Some types of medication may increase your risk of developing malnutrition.
Some medicines have unpleasant side effects – such as loss of appetite, diarrhoea or nausea – that could mean you eat less or don't absorb as many nutrients from your food.
The following factors can also contribute to malnutrition:
In the UK, malnutrition in children is commonly caused by long-term health conditions that:
Some children may become malnourished because of an eating disorder or a behavioural or psychological condition that means they avoid or refuse food.
Malnutrition as a result of a poor diet is rare in the UK, but may occur if a child is neglected, living in poverty or being abused. Call the NSPCC helpline on 0808 800 5000 if you're concerned about a child.

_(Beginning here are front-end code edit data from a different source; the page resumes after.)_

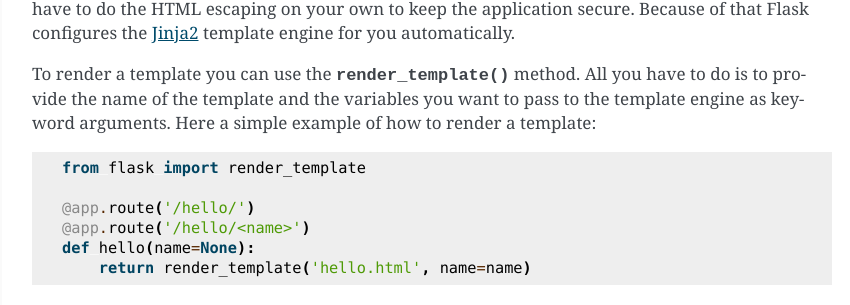
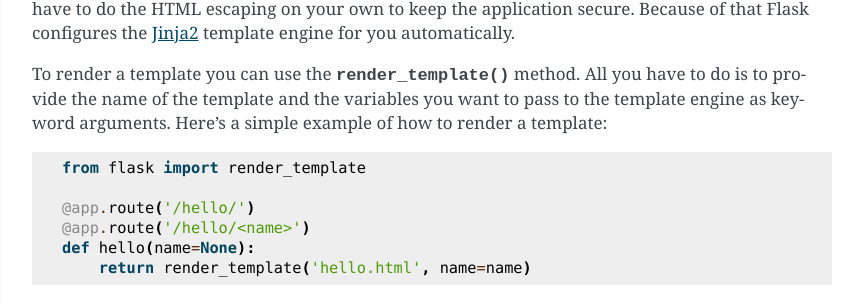
Before and after one commit to skybear308/flask, a Sphinx documentation site: the page built from docs/quickstart.rst, in a window 1280 px wide and 900 px high, scrolled down 5548 px. Shown: the part 198-503 px from the top of the window, without its empty margins (228-1078 px from the left). Built offline with Sphinx 7.4.7, drawn with Linux system fonts in a browser that asks for light colours.

Commit message:
Better English.

```diff
--- a/docs/quickstart.rst
+++ b/docs/quickstart.rst
@@ -285,7 +285,7 @@ the application secure.  Because of that Flask configures the `Jinja2
 To render a template you can use the :func:`~flask.render_template`
 method.  All you have to do is to provide the name of the template and the
 variables you want to pass to the template engine as keyword arguments.
-Here a simple example of how to render a template::
+Here's a simple example of how to render a template::
 
     from flask import render_template
 
```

Treatment for malnutrition (undernutrition) depends on the underlying cause and how malnourished the person is.
They may be given advice to follow at home, or they may be supported at home by a dietitian or other qualified healthcare professional. In severe cases, treatment in hospital may be needed.
A dietitian will advise about dietary changes that can help.

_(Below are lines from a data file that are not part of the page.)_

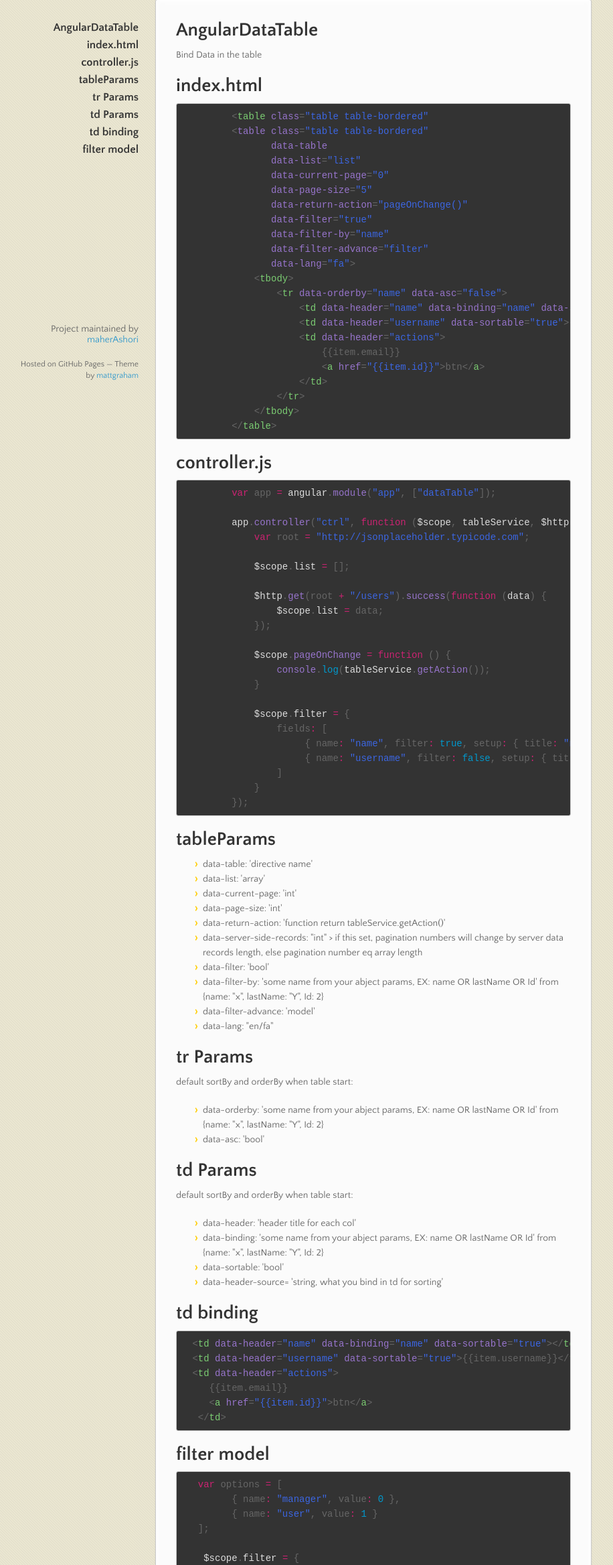
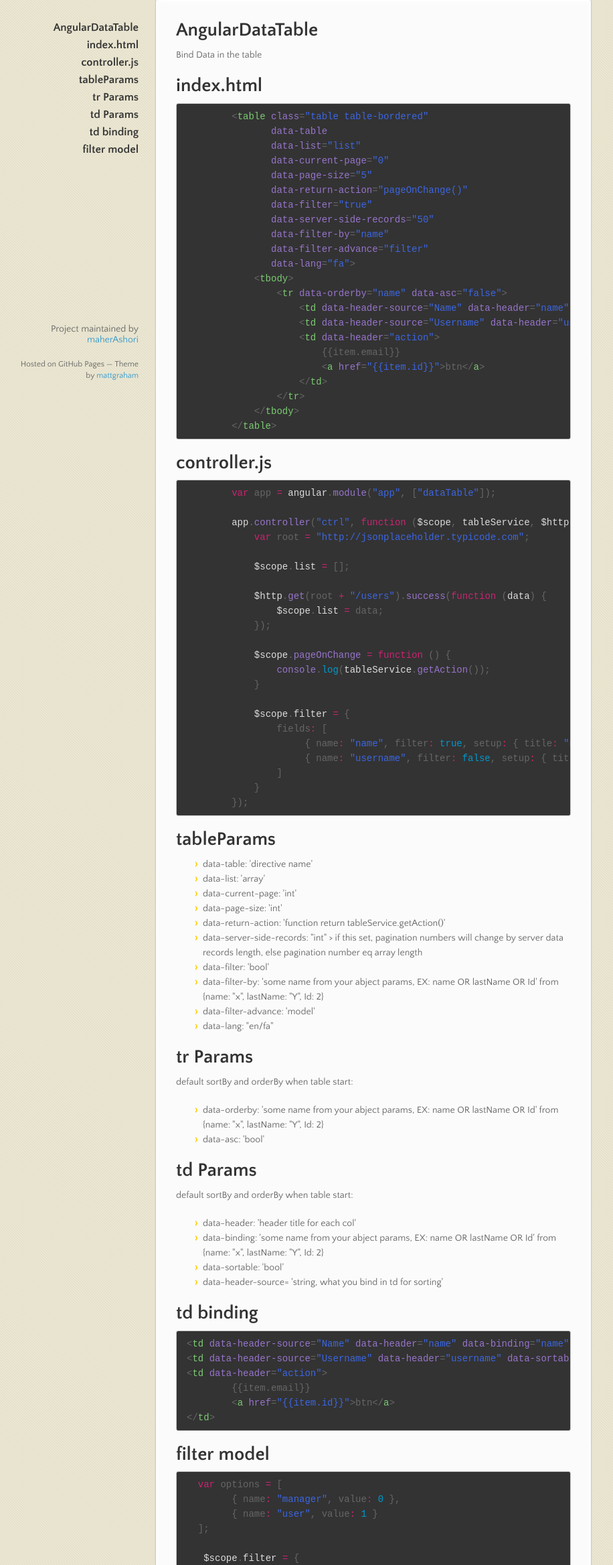
Before and after one commit to maherAshori/AngularDataTable, a plain HTML site: page index.html in a window 1280 px wide. Shown: the part 191-2527 px from the top of the page at 67% size, without its empty margins (83-999 px from the left). Drawn offline with nearby package versions, Linux system fonts and the light colour scheme.

```diff
--- a/index.html
+++ b/index.html
@@ -48,21 +48,21 @@
 <a id="indexhtml" class="anchor" href="#indexhtml" aria-hidden="true"><span aria-hidden="true" class="octicon octicon-link"></span></a>index.html</h1>
 
 <div class="highlight highlight-text-html-basic"><pre>        &lt;<span class="pl-ent">table</span> <span class="pl-e">class</span>=<span class="pl-s"><span class="pl-pds">"</span>table table-bordered<span class="pl-pds">"</span></span>
-        &lt;<span class="pl-e">table</span> <span class="pl-e">class</span>=<span class="pl-s"><span class="pl-pds">"</span>table table-bordered<span class="pl-pds">"</span></span>
                <span class="pl-e">data-table</span>
                <span class="pl-e">data-list</span>=<span class="pl-s"><span class="pl-pds">"</span>list<span class="pl-pds">"</span></span>
                <span class="pl-e">data-current-page</span>=<span class="pl-s"><span class="pl-pds">"</span>0<span class="pl-pds">"</span></span>
                <span class="pl-e">data-page-size</span>=<span class="pl-s"><span class="pl-pds">"</span>5<span class="pl-pds">"</span></span>
                <span class="pl-e">data-return-action</span>=<span class="pl-s"><span class="pl-pds">"</span>pageOnChange()<span class="pl-pds">"</span></span>
                <span class="pl-e">data-filter</span>=<span class="pl-s"><span class="pl-pds">"</span>true<span class="pl-pds">"</span></span>
+               <span class="pl-e">data-server-side-records</span>=<span class="pl-s"><span class="pl-pds">"</span>50<span class="pl-pds">"</span></span>
                <span class="pl-e">data-filter-by</span>=<span class="pl-s"><span class="pl-pds">"</span>name<span class="pl-pds">"</span></span>
                <span class="pl-e">data-filter-advance</span>=<span class="pl-s"><span class="pl-pds">"</span>filter<span class="pl-pds">"</span></span>
                <span class="pl-e">data-lang</span>=<span class="pl-s"><span class="pl-pds">"</span>fa<span class="pl-pds">"</span></span>&gt;
             &lt;<span class="pl-ent">tbody</span>&gt;
                 &lt;<span class="pl-ent">tr</span> <span class="pl-e">data-orderby</span>=<span class="pl-s"><span class="pl-pds">"</span>name<span class="pl-pds">"</span></span> <span class="pl-e">data-asc</span>=<span class="pl-s"><span class="pl-pds">"</span>false<span class="pl-pds">"</span></span>&gt;
-                    &lt;<span class="pl-ent">td</span> <span class="pl-e">data-header</span>=<span class="pl-s"><span class="pl-pds">"</span>name<span class="pl-pds">"</span></span> <span class="pl-e">data-binding</span>=<span class="pl-s"><span class="pl-pds">"</span>name<span class="pl-pds">"</span></span> <span class="pl-e">data-sortable</span>=<span class="pl-s"><span class="pl-pds">"</span>true<span class="pl-pds">"</span></span>&gt;&lt;/<span class="pl-ent">td</span>&gt;
-                    &lt;<span class="pl-ent">td</span> <span class="pl-e">data-header</span>=<span class="pl-s"><span class="pl-pds">"</span>username<span class="pl-pds">"</span></span> <span class="pl-e">data-sortable</span>=<span class="pl-s"><span class="pl-pds">"</span>true<span class="pl-pds">"</span></span>&gt;{{item.username}}&lt;/<span class="pl-ent">td</span>&gt;
-                    &lt;<span class="pl-ent">td</span> <span class="pl-e">data-header</span>=<span class="pl-s"><span class="pl-pds">"</span>actions<span class="pl-pds">"</span></span>&gt;
+                    &lt;<span class="pl-ent">td</span> <span class="pl-e">data-header-source</span>=<span class="pl-s"><span class="pl-pds">"</span>Name<span class="pl-pds">"</span></span> <span class="pl-e">data-header</span>=<span class="pl-s"><span class="pl-pds">"</span>name<span class="pl-pds">"</span></span> <span class="pl-e">data-binding</span>=<span class="pl-s"><span class="pl-pds">"</span>name<span class="pl-pds">"</span></span> <span class="pl-e">data-sortable</span>=<span class="pl-s"><span class="pl-pds">"</span>true<span class="pl-pds">"</span></span>&gt;&lt;/<span class="pl-ent">td</span>&gt;
+                    &lt;<span class="pl-ent">td</span> <span class="pl-e">data-header-source</span>=<span class="pl-s"><span class="pl-pds">"</span>Username<span class="pl-pds">"</span></span> <span class="pl-e">data-header</span>=<span class="pl-s"><span class="pl-pds">"</span>username<span class="pl-pds">"</span></span> <span class="pl-e">data-sortable</span>=<span class="pl-s"><span class="pl-pds">"</span>true<span class="pl-pds">"</span></span>&gt;{{item.username}}&lt;/<span class="pl-ent">td</span>&gt;
+                    &lt;<span class="pl-ent">td</span> <span class="pl-e">data-header</span>=<span class="pl-s"><span class="pl-pds">"</span>action<span class="pl-pds">"</span></span>&gt;
                         {{item.email}}
                         &lt;<span class="pl-ent">a</span> <span class="pl-e">href</span>=<span class="pl-s"><span class="pl-pds">"</span>{{item.id}}<span class="pl-pds">"</span></span>&gt;btn&lt;/<span class="pl-ent">a</span>&gt;
                     &lt;/<span class="pl-ent">td</span>&gt;
@@ -137,12 +137,12 @@
 <h1>
 <a id="td-binding" class="anchor" href="#td-binding" aria-hidden="true"><span aria-hidden="true" class="octicon octicon-link"></span></a>td binding</h1>
 
-<div class="highlight highlight-text-html-basic"><pre> &lt;<span class="pl-ent">td</span> <span class="pl-e">data-header</span>=<span class="pl-s"><span class="pl-pds">"</span>name<span class="pl-pds">"</span></span> <span class="pl-e">data-binding</span>=<span class="pl-s"><span class="pl-pds">"</span>name<span class="pl-pds">"</span></span> <span class="pl-e">data-sortable</span>=<span class="pl-s"><span class="pl-pds">"</span>true<span class="pl-pds">"</span></span>&gt;&lt;/<span class="pl-ent">td</span>&gt;
- &lt;<span class="pl-ent">td</span> <span class="pl-e">data-header</span>=<span class="pl-s"><span class="pl-pds">"</span>username<span class="pl-pds">"</span></span> <span class="pl-e">data-sortable</span>=<span class="pl-s"><span class="pl-pds">"</span>true<span class="pl-pds">"</span></span>&gt;{{item.username}}&lt;/<span class="pl-ent">td</span>&gt;
- &lt;<span class="pl-ent">td</span> <span class="pl-e">data-header</span>=<span class="pl-s"><span class="pl-pds">"</span>actions<span class="pl-pds">"</span></span>&gt;
-    {{item.email}}
-    &lt;<span class="pl-ent">a</span> <span class="pl-e">href</span>=<span class="pl-s"><span class="pl-pds">"</span>{{item.id}}<span class="pl-pds">"</span></span>&gt;btn&lt;/<span class="pl-ent">a</span>&gt;
-  &lt;/<span class="pl-ent">td</span>&gt;</pre></div>
+<div class="highlight highlight-text-html-basic"><pre>&lt;<span class="pl-ent">td</span> <span class="pl-e">data-header-source</span>=<span class="pl-s"><span class="pl-pds">"</span>Name<span class="pl-pds">"</span></span> <span class="pl-e">data-header</span>=<span class="pl-s"><span class="pl-pds">"</span>name<span class="pl-pds">"</span></span> <span class="pl-e">data-binding</span>=<span class="pl-s"><span class="pl-pds">"</span>name<span class="pl-pds">"</span></span> <span class="pl-e">data-sortable</span>=<span class="pl-s"><span class="pl-pds">"</span>true<span class="pl-pds">"</span></span>&gt;&lt;/<span class="pl-ent">td</span>&gt;
+&lt;<span class="pl-ent">td</span> <span class="pl-e">data-header-source</span>=<span class="pl-s"><span class="pl-pds">"</span>Username<span class="pl-pds">"</span></span> <span class="pl-e">data-header</span>=<span class="pl-s"><span class="pl-pds">"</span>username<span class="pl-pds">"</span></span> <span class="pl-e">data-sortable</span>=<span class="pl-s"><span class="pl-pds">"</span>true<span class="pl-pds">"</span></span>&gt;{{item.username}}&lt;/<span class="pl-ent">td</span>&gt;
+&lt;<span class="pl-ent">td</span> <span class="pl-e">data-header</span>=<span class="pl-s"><span class="pl-pds">"</span>action<span class="pl-pds">"</span></span>&gt;
+        {{item.email}}
+        &lt;<span class="pl-ent">a</span> <span class="pl-e">href</span>=<span class="pl-s"><span class="pl-pds">"</span>{{item.id}}<span class="pl-pds">"</span></span>&gt;btn&lt;/<span class="pl-ent">a</span>&gt;
+&lt;/<span class="pl-ent">td</span>&gt;</pre></div>
 
 <h1>
 <a id="filter-model" class="anchor" href="#filter-model" aria-hidden="true"><span aria-hidden="true" class="octicon octicon-link"></span></a>filter model</h1>
```
Also changed, not shown: params.json (+1 -1 lines).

They may create a tailored diet plan that ensures the person gets enough nutrients.
They may also suggest:
If these measures aren’t enough, taking extra nutrients in the form of supplements may be advised. These should only be taken on the advice of a healthcare professional
For more information and advice, see:
For people who are unable to eat enough to meet their body's needs – for example because they have swallowing problems – an alternative way of getting nutrients may be needed.
This can include:
These treatments are usually first started in hospital, but they can be continued at home if the person is well enough.
Read about how swallowing problems are treated for more information about these feeding methods.
Some people who are malnourished also need extra care to help them cope with underlying issues such as limited mobility.
This may include:
Read more about care and support for feeding and nutrition problems.
Malnutrition in children is often caused by long-term health conditions, for which hospital treatment is often needed. But this isn't the case for all children with malnutrition.
Treatment may involve:
Severely malnourished children need to be fed and rehydrated with great care so can't be given a normal diet straight away. They will usually need special care in hospital.
Once they're well enough, they can gradually return to a normal diet and continue this at home.
It's important that treatment is monitored regularly to make sure it's working. Regular weight and height measurements will be taken, with referral to specialist services if there's no improvement.